24 Jun How Good360 and Advance Auto Parts Support the Circular Economy While Training the Next Generation of Auto Repair Specialists
Automotive manufacturing is one of the most resource-intensive industries on earth, requiring large amounts of energy, water, and raw materials to produce each vehicle.
Fortunately, the largest automakers have been making big strides toward environmental sustainability. General Motors reports that 52 percent of its worldwide facilities are now landfill-free. Ford plans to cut landfill waste by 40 percent per vehicle. Toyota says 96 percent of the unregulated waste in its North American plants is reused or recycled.
Still, there’s a lot more work to be done. For example, only 32 percent of the industry’s supply chain contributes to the circular economy.
Since 2015, Good360 and Advance Auto Parts have been working in partnership to make this supply chain more sustainable while also supporting educational training for aspiring mechanics. Together through the company’s Driving Hope program, we divert over a million pounds of excess car parts and supplies each year from landfills.
These products are donated from Advance Auto Parts and Carquest-branded distribution centers nationwide. Good360 distributes them to 58 local nonprofits that provide training for student mechanics. Often, these soon-to-be professionals learn their trade by offering low-cost or free auto repairs to low-income communities. By keeping donations local, we also reduce transportation costs, fuel consumption and carbon emissions.
In 2020, the U.S. Chamber of Commerce Foundation recognized the Driving Hope program for its social and environmental impact, giving Advance Auto Parts the Citizens Award for Best Sustainability Program.
At the start of this year, we launched an innovative new program with the Indiana Association of Transportation Technology Instructors (IATTI) cooperative. We are now distributing donated auto parts to 16 of their member auto-tech schools, as well as one local community nonprofit.
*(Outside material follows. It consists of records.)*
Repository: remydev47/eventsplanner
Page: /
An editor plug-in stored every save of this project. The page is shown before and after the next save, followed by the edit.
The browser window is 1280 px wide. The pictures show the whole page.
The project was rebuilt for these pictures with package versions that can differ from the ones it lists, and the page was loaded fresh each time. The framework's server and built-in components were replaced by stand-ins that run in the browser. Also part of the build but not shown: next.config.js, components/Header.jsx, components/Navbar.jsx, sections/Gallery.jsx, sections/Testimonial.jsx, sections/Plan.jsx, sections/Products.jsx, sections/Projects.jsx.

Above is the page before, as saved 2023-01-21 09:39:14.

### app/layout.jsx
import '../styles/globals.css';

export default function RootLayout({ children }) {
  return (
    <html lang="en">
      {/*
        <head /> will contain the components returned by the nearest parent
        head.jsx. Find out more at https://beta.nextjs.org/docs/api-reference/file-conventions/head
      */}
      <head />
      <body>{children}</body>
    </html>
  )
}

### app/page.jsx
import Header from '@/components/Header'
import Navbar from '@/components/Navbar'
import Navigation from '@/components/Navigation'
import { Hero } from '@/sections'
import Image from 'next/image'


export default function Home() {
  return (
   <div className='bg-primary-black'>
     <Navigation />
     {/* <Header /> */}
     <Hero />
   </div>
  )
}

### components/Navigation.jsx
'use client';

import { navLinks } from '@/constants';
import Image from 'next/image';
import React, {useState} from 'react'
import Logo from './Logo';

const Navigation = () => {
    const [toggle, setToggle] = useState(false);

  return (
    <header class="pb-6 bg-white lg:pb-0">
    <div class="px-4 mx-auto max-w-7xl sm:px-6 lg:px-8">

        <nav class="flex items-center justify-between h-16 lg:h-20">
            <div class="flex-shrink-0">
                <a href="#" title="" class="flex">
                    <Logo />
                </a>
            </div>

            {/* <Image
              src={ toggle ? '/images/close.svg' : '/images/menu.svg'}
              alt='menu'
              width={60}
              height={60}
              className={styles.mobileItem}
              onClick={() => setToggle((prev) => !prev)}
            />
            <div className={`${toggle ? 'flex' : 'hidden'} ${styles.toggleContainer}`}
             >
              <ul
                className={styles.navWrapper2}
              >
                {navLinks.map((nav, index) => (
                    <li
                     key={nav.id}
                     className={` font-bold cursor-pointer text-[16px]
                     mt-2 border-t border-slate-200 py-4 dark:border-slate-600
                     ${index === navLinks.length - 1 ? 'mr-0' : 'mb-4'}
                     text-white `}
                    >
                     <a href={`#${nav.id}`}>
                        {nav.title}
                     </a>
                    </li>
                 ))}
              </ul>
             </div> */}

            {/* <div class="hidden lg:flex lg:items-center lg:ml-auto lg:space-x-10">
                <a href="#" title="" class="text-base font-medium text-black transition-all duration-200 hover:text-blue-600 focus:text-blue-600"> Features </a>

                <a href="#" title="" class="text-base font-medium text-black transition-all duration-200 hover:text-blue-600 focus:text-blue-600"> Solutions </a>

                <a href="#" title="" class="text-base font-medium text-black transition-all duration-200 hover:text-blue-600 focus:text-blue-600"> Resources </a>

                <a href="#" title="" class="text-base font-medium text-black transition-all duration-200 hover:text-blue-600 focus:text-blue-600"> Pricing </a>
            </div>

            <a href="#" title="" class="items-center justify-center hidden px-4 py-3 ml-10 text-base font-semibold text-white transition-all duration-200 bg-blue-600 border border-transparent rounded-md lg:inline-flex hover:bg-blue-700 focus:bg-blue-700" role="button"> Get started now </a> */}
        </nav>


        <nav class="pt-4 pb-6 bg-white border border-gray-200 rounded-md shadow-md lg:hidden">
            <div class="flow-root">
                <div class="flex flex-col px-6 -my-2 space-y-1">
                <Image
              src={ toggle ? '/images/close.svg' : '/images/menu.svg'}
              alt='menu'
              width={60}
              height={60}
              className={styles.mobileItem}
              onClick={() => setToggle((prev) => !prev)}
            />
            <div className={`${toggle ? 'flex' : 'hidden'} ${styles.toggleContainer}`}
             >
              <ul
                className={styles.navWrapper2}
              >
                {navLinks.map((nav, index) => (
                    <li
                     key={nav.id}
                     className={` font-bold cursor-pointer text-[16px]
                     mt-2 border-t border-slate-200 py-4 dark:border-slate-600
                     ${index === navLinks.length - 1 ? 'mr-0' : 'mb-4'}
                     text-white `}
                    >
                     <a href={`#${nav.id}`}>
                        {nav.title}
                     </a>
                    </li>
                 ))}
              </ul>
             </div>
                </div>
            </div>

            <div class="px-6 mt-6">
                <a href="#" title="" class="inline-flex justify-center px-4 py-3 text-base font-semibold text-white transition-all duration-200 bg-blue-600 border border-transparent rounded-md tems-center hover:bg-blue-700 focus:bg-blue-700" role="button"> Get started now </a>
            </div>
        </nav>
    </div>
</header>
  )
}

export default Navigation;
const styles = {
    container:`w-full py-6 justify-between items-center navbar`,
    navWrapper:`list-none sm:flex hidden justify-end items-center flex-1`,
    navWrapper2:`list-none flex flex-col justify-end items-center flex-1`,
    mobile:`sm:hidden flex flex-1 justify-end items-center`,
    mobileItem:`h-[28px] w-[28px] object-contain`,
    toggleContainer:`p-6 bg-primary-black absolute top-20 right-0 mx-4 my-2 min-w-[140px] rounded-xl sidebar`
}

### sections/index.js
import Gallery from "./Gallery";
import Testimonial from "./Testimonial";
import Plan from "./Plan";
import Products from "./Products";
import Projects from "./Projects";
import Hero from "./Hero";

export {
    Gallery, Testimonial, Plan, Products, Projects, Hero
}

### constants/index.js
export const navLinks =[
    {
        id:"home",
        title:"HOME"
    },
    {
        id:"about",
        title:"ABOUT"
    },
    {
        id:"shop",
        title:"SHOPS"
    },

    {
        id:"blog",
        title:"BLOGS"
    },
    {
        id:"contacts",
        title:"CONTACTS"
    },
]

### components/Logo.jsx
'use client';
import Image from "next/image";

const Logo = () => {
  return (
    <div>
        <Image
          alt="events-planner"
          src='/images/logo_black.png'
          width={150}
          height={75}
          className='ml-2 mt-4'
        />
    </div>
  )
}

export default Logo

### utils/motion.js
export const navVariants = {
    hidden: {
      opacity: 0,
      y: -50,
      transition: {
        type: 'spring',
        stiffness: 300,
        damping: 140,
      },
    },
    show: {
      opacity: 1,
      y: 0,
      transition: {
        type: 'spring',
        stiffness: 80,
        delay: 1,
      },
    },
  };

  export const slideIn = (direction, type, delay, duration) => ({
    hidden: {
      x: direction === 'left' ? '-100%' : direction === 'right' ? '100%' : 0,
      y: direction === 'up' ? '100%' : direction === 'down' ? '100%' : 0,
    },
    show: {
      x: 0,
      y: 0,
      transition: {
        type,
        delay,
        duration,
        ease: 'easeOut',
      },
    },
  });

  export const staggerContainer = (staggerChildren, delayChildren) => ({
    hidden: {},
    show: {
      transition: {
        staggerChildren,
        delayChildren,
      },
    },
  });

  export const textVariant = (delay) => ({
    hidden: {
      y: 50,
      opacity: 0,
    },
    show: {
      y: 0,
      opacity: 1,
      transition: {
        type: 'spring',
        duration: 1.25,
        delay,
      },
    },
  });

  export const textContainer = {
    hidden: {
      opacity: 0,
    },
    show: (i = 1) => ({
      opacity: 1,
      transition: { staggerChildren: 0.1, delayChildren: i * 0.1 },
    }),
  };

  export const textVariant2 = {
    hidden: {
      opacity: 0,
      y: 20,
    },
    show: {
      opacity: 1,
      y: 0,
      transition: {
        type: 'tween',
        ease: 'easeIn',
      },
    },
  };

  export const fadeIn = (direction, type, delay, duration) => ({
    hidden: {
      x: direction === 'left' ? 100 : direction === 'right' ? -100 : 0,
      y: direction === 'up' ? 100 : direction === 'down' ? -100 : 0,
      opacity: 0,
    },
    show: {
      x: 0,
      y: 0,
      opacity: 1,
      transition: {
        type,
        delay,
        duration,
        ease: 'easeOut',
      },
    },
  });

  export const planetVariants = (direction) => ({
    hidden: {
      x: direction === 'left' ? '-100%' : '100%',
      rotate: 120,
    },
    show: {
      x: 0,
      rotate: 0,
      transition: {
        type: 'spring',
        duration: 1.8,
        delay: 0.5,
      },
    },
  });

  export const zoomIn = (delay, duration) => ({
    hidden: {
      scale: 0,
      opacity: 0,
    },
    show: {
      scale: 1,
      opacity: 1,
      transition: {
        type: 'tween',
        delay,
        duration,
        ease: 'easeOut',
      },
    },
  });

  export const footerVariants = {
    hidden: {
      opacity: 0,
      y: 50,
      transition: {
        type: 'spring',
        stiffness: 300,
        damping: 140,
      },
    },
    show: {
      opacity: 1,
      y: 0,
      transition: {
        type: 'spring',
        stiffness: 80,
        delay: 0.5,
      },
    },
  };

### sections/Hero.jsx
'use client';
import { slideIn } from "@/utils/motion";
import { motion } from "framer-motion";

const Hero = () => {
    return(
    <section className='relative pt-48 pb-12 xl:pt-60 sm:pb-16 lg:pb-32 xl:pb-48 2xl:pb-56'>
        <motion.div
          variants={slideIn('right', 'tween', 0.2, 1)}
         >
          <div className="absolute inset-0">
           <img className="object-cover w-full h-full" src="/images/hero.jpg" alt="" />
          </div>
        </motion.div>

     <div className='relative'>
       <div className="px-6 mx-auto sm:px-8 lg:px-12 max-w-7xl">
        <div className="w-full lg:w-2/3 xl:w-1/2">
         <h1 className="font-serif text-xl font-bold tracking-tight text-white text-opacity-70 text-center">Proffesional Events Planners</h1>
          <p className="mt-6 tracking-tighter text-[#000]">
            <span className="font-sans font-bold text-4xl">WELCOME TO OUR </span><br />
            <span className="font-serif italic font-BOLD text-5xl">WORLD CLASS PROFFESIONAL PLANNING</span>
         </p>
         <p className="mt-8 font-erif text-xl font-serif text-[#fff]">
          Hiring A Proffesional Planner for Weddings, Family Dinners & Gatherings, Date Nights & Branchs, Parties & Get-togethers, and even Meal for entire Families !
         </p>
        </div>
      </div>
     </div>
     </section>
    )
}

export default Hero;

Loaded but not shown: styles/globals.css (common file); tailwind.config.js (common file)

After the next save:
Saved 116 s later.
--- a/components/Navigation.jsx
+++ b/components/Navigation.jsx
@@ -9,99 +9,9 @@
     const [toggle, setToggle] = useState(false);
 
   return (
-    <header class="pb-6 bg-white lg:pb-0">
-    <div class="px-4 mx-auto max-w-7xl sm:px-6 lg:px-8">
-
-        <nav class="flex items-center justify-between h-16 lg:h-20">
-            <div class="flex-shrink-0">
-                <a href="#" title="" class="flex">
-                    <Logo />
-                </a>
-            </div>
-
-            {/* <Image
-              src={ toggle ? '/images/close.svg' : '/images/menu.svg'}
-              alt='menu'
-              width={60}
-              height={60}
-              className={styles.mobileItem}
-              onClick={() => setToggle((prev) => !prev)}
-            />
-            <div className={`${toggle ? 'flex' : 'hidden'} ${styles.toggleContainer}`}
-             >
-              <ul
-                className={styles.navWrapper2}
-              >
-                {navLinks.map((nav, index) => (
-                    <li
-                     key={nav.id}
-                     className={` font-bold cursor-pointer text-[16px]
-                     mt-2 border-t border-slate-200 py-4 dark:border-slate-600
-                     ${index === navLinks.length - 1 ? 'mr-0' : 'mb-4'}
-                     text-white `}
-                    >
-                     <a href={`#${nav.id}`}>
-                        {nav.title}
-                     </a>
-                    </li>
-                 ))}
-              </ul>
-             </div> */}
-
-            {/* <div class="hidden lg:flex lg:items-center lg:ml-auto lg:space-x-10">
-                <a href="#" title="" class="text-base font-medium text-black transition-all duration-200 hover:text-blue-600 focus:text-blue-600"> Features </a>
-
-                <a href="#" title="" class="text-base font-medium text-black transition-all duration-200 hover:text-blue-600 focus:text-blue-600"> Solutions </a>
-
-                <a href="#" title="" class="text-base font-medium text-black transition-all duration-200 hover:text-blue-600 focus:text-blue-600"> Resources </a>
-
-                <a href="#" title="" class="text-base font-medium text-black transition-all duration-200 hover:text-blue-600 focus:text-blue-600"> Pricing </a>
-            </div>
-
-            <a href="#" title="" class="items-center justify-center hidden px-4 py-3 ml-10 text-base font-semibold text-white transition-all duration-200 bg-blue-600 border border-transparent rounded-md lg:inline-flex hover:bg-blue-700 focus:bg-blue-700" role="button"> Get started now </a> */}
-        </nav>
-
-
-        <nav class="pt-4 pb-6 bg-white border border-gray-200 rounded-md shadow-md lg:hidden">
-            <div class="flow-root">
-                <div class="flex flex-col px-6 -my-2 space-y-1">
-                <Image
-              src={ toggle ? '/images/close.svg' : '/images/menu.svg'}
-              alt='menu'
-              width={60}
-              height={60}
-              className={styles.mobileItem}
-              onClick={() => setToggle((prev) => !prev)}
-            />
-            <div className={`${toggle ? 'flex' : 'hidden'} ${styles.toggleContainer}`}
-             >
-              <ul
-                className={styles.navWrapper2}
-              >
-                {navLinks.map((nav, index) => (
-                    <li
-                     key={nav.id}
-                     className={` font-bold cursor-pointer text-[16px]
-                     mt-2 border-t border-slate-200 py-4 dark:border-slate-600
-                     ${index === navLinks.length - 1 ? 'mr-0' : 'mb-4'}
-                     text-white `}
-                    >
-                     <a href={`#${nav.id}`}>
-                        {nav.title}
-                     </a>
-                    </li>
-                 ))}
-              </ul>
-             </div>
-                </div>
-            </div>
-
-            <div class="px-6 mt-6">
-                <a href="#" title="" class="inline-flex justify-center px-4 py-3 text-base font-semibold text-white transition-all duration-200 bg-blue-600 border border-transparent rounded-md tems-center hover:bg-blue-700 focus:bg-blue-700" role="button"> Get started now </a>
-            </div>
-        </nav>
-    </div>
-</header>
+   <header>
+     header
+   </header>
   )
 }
These schools have all joined the Good360 nonprofit network.
So far, the program has received 76 pallets of donations from Advance Auto Parts, including car parts, accessories, tools, and liquids. Every quarter, more than 1,200 students, faculty members and community members are served through this program.
IATTI coordinates with Good360 to decide how best to distribute these goods and holds a monthly donation event for the schools to come and choose their products. In this way, we avoid sending too much product to any single community center or school that can’t make good use of them.
Along with Advance Auto Parts, other Good360 partners are helping to make this program successful. Schneider, the transportation logistics, brokerage carrier and CDL school wanted to give back to their community and assist with the logistics in this program. Schneider is providing the transportation from the DC to IATTI’s warehouse space. They empower their senior-level CDL students in the process by allowing them to help with the pick-ups. Their help in this program is not only providing much needed logistics for the program but is also teacher their students needed skills at the same time. The IATTI operates out of a warehouse space donated by Ed Martin Honda in Indianapolis.
We have received enormously positive feedback from faculty and students.
“This product helps me to transform the lessons I give in my classroom that wouldn’t otherwise be possible with the resources I have,” said one automotive repair instructor.
Another instructor said: “I love being a part of this program. [It] helps to improve the impact I can have on these students.”
Given the success of this program, Good360 is looking to replicate it with four other automotive training cooperatives in Wisconsin, Maine, Connecticut and Indiana.
All of these donations smartly routed to trade schools allows Advance Auto Parts and Good360 to contribute to the circular economy, helping to mitigate the auto industry’s environmental impact as well as training the next generation of auto repair professionals.